======== Data under study

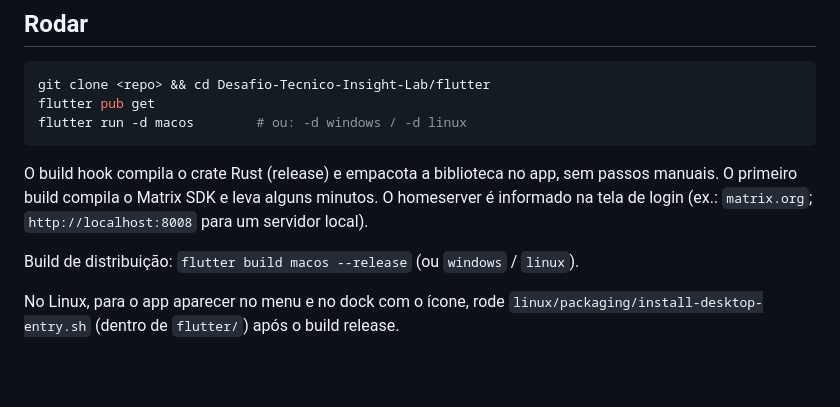
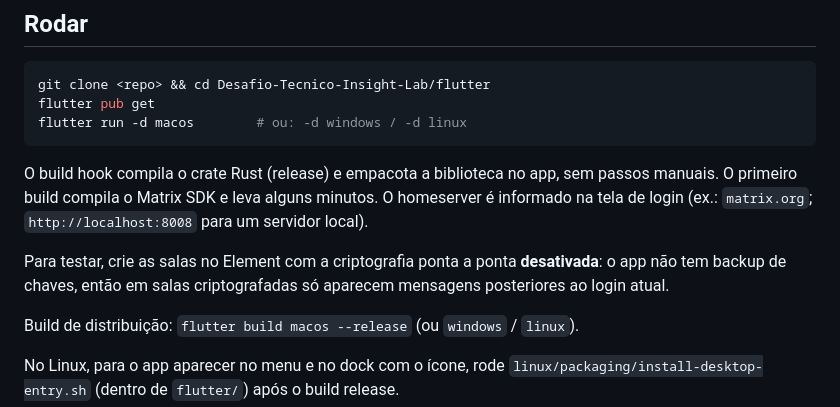
Before and after one commit to ianzin30/Desafio-Tecnico-Insight-Lab, a Markdown page: README.md, the part around the change. Drawn GitHub-style; blank space fills up the shorter version.

Commit message:
REFACTOR: Pequeno detalhe importante resultante do MVP

```diff
--- a/README.md
+++ b/README.md
@@ -94,6 +94,9 @@ sem passos manuais. O primeiro build compila o Matrix SDK e leva alguns
 minutos. O homeserver é informado na tela de login (ex.: `matrix.org`;
 `http://localhost:8008` para um servidor local).
 
+Para testar, crie as salas no Element com a criptografia ponta a ponta **desativada**: o app não
+tem backup de chaves, então em salas criptografadas só aparecem mensagens posteriores ao login atual.
+
 Build de distribuição: `flutter build macos --release` (ou `windows` / `linux`).
 
 No Linux, para o app aparecer no menu e no dock com o ícone, rode
```
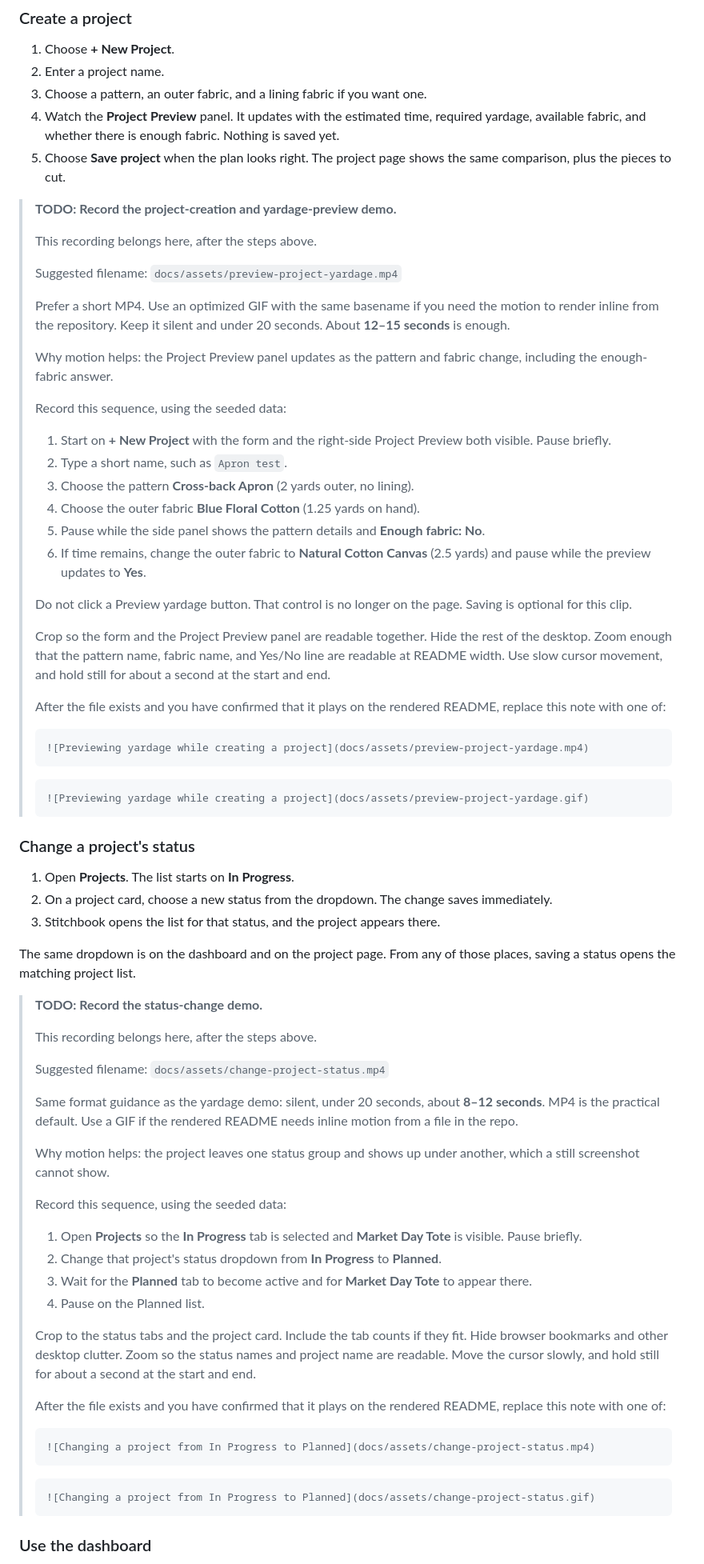
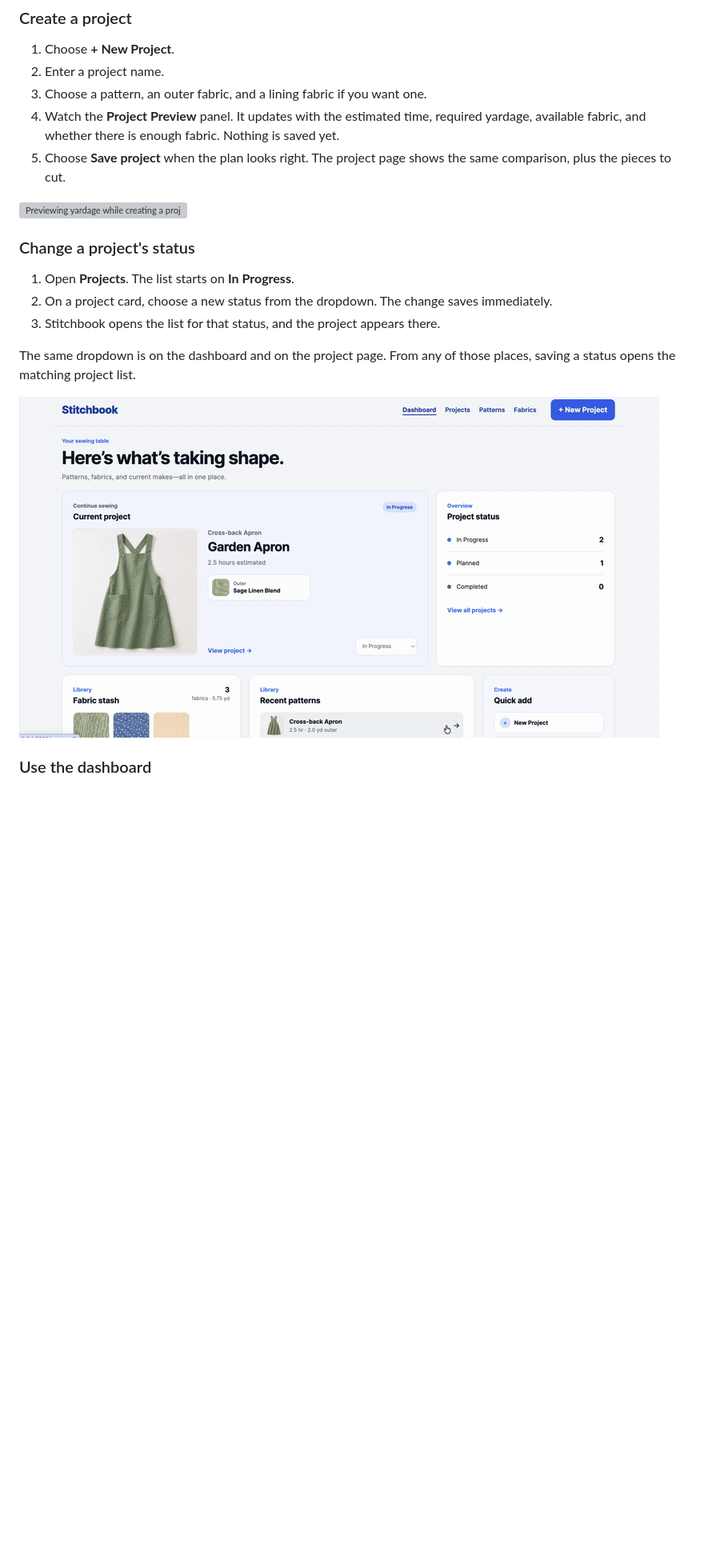
Before and after one commit to MollyRich1/sewing-project-tracker, a Markdown page: README.md, the part around the change. Shown: that part at 80% size. Rendered like a GitHub page; pictures changed too: docs/assets/change-project-status.gif (added); blank space fills up the shorter version; grey boxes are pictures that could not be loaded.

Commit message:
added GIFS to readme

````diff
--- a/README.md
+++ b/README.md
@@ -129,38 +129,7 @@ Photos are optional on each of these forms.
 4. Watch the **Project Preview** panel. It updates with the estimated time, required yardage, available fabric, and whether there is enough fabric. Nothing is saved yet.
 5. Choose **Save project** when the plan looks right. The project page shows the same comparison, plus the pieces to cut.
 
-> **TODO: Record the project-creation and yardage-preview demo.**
->
-> This recording belongs here, after the steps above.
->
-> Suggested filename: `docs/assets/preview-project-yardage.mp4`
->
-> Prefer a short MP4. Use an optimized GIF with the same basename if you need the motion to render inline from the repository. Keep it silent and under 20 seconds. About **12–15 seconds** is enough.
->
-> Why motion helps: the Project Preview panel updates as the pattern and fabric change, including the enough-fabric answer.
->
-> Record this sequence, using the seeded data:
->
-> 1. Start on **+ New Project** with the form and the right-side Project Preview both visible. Pause briefly.
-> 2. Type a short name, such as `Apron test`.
-> 3. Choose the pattern **Cross-back Apron** (2 yards outer, no lining).
-> 4. Choose the outer fabric **Blue Floral Cotton** (1.25 yards on hand).
-> 5. Pause while the side panel shows the pattern details and **Enough fabric: No**.
-> 6. If time remains, change the outer fabric to **Natural Cotton Canvas** (2.5 yards) and pause while the preview updates to **Yes**.
->
-> Do not click a Preview yardage button. That control is no longer on the page. Saving is optional for this clip.
->
-> Crop so the form and the Project Preview panel are readable together. Hide the rest of the desktop. Zoom enough that the pattern name, fabric name, and Yes/No line are readable at README width. Use slow cursor movement, and hold still for about a second at the start and end.
->
-> After the file exists and you have confirmed that it plays on the rendered README, replace this note with one of:
->
-> ```markdown
-> ![Previewing yardage while creating a project](docs/assets/preview-project-yardage.mp4)
-> ```
->
-> ```markdown
-> ![Previewing yardage while creating a project](docs/assets/preview-project-yardage.gif)
-> ```
+![Previewing yardage while creating a project](docs/assets/preview-project-yardage.gif)
 
 ### Change a project's status
 
@@ -170,34 +139,7 @@ Photos are optional on each of these forms.
 
 The same dropdown is on the dashboard and on the project page. From any of those places, saving a status opens the matching project list.
 
-> **TODO: Record the status-change demo.**
->
-> This recording belongs here, after the steps above.
->
-> Suggested filename: `docs/assets/change-project-status.mp4`
->
-> Same format guidance as the yardage demo: silent, under 20 seconds, about **8–12 seconds**. MP4 is the practical default. Use a GIF if the rendered README needs inline motion from a file in the repo.
->
-> Why motion helps: the project leaves one status group and shows up under another, which a still screenshot cannot show.
->
-> Record this sequence, using the seeded data:
->
-> 1. Open **Projects** so the **In Progress** tab is selected and **Market Day Tote** is visible. Pause briefly.
-> 2. Change that project's status dropdown from **In Progress** to **Planned**.
-> 3. Wait for the **Planned** tab to become active and for **Market Day Tote** to appear there.
-> 4. Pause on the Planned list.
->
-> Crop to the status tabs and the project card. Include the tab counts if they fit. Hide browser bookmarks and other desktop clutter. Zoom so the status names and project name are readable. Move the cursor slowly, and hold still for about a second at the start and end.
->
-> After the file exists and you have confirmed that it plays on the rendered README, replace this note with one of:
->
-> ```markdown
-> ![Changing a project from In Progress to Planned](docs/assets/change-project-status.mp4)
-> ```
->
-> ```markdown
-> ![Changing a project from In Progress to Planned](docs/assets/change-project-status.gif)
-> ```
+![Changing a project from In Progress to Planned](docs/assets/change-project-status.gif)
 
 ### Use the dashboard
 
````
Also changed, not shown: 10 other files.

================

Work instructions:
Will you restate every entry word for word and omit the images?

Exercise result:
Before and after one commit to ianzin30/Desafio-Tecnico-Insight-Lab, a Markdown page: README.md, the part around the change. Drawn GitHub-style; blank space fills up the shorter version.

Commit message:
REFACTOR: Pequeno detalhe importante resultante do MVP

```diff
--- a/README.md
+++ b/README.md
@@ -94,6 +94,9 @@ sem passos manuais. O primeiro build compila o Matrix SDK e leva alguns
 minutos. O homeserver é informado na tela de login (ex.: `matrix.org`;
 `http://localhost:8008` para um servidor local).
 
+Para testar, crie as salas no Element com a criptografia ponta a ponta **desativada**: o app não
+tem backup de chaves, então em salas criptografadas só aparecem mensagens posteriores ao login atual.
+
 Build de distribuição: `flutter build macos --release` (ou `windows` / `linux`).
 
 No Linux, para o app aparecer no menu e no dock com o ícone, rode
```
Before and after one commit to MollyRich1/sewing-project-tracker, a Markdown page: README.md, the part around the change. Shown: that part at 80% size. Rendered like a GitHub page; pictures changed too: docs/assets/change-project-status.gif (added); blank space fills up the shorter version; grey boxes are pictures that could not be loaded.

Commit message:
added GIFS to readme

````diff
--- a/README.md
+++ b/README.md
@@ -129,38 +129,7 @@ Photos are optional on each of these forms.
 4. Watch the **Project Preview** panel. It updates with the estimated time, required yardage, available fabric, and whether there is enough fabric. Nothing is saved yet.
 5. Choose **Save project** when the plan looks right. The project page shows the same comparison, plus the pieces to cut.
 
-> **TODO: Record the project-creation and yardage-preview demo.**
->
-> This recording belongs here, after the steps above.
->
-> Suggested filename: `docs/assets/preview-project-yardage.mp4`
->
-> Prefer a short MP4. Use an optimized GIF with the same basename if you need the motion to render inline from the repository. Keep it silent and under 20 seconds. About **12–15 seconds** is enough.
->
-> Why motion helps: the Project Preview panel updates as the pattern and fabric change, including the enough-fabric answer.
->
-> Record this sequence, using the seeded data:
->
-> 1. Start on **+ New Project** with the form and the right-side Project Preview both visible. Pause briefly.
-> 2. Type a short name, such as `Apron test`.
-> 3. Choose the pattern **Cross-back Apron** (2 yards outer, no lining).
-> 4. Choose the outer fabric **Blue Floral Cotton** (1.25 yards on hand).
-> 5. Pause while the side panel shows the pattern details and **Enough fabric: No**.
-> 6. If time remains, change the outer fabric to **Natural Cotton Canvas** (2.5 yards) and pause while the preview updates to **Yes**.
->
-> Do not click a Preview yardage button. That control is no longer on the page. Saving is optional for this clip.
->
-> Crop so the form and the Project Preview panel are readable together. Hide the rest of the desktop. Zoom enough that the pattern name, fabric name, and Yes/No line are readable at README width. Use slow cursor movement, and hold still for about a second at the start and end.
->
-> After the file exists and you have confirmed that it plays on the rendered README, replace this note with one of:
->
-> ```markdown
-> ![Previewing yardage while creating a project](docs/assets/preview-project-yardage.mp4)
-> ```
->
-> ```markdown
-> ![Previewing yardage while creating a project](docs/assets/preview-project-yardage.gif)
-> ```
+![Previewing yardage while creating a project](docs/assets/preview-project-yardage.gif)
 
 ### Change a project's status
 
@@ -170,34 +139,7 @@ Photos are optional on each of these forms.
 
 The same dropdown is on the dashboard and on the project page. From any of those places, saving a status opens the matching project list.
 
-> **TODO: Record the status-change demo.**
->
-> This recording belongs here, after the steps above.
->
-> Suggested filename: `docs/assets/change-project-status.mp4`
->
-> Same format guidance as the yardage demo: silent, under 20 seconds, about **8–12 seconds**. MP4 is the practical default. Use a GIF if the rendered README needs inline motion from a file in the repo.
->
-> Why motion helps: the project leaves one status group and shows up under another, which a still screenshot cannot show.
->
-> Record this sequence, using the seeded data:
->
-> 1. Open **Projects** so the **In Progress** tab is selected and **Market Day Tote** is visible. Pause briefly.
-> 2. Change that project's status dropdown from **In Progress** to **Planned**.
-> 3. Wait for the **Planned** tab to become active and for **Market Day Tote** to appear there.
-> 4. Pause on the Planned list.
->
-> Crop to the status tabs and the project card. Include the tab counts if they fit. Hide browser bookmarks and other desktop clutter. Zoom so the status names and project name are readable. Move the cursor slowly, and hold still for about a second at the start and end.
->
-> After the file exists and you have confirmed that it plays on the rendered README, replace this note with one of:
->
-> ```markdown
-> ![Changing a project from In Progress to Planned](docs/assets/change-project-status.mp4)
-> ```
->
-> ```markdown
-> ![Changing a project from In Progress to Planned](docs/assets/change-project-status.gif)
-> ```
+![Changing a project from In Progress to Planned](docs/assets/change-project-status.gif)
 
 ### Use the dashboard
 
````
Also changed, not shown: 10 other files.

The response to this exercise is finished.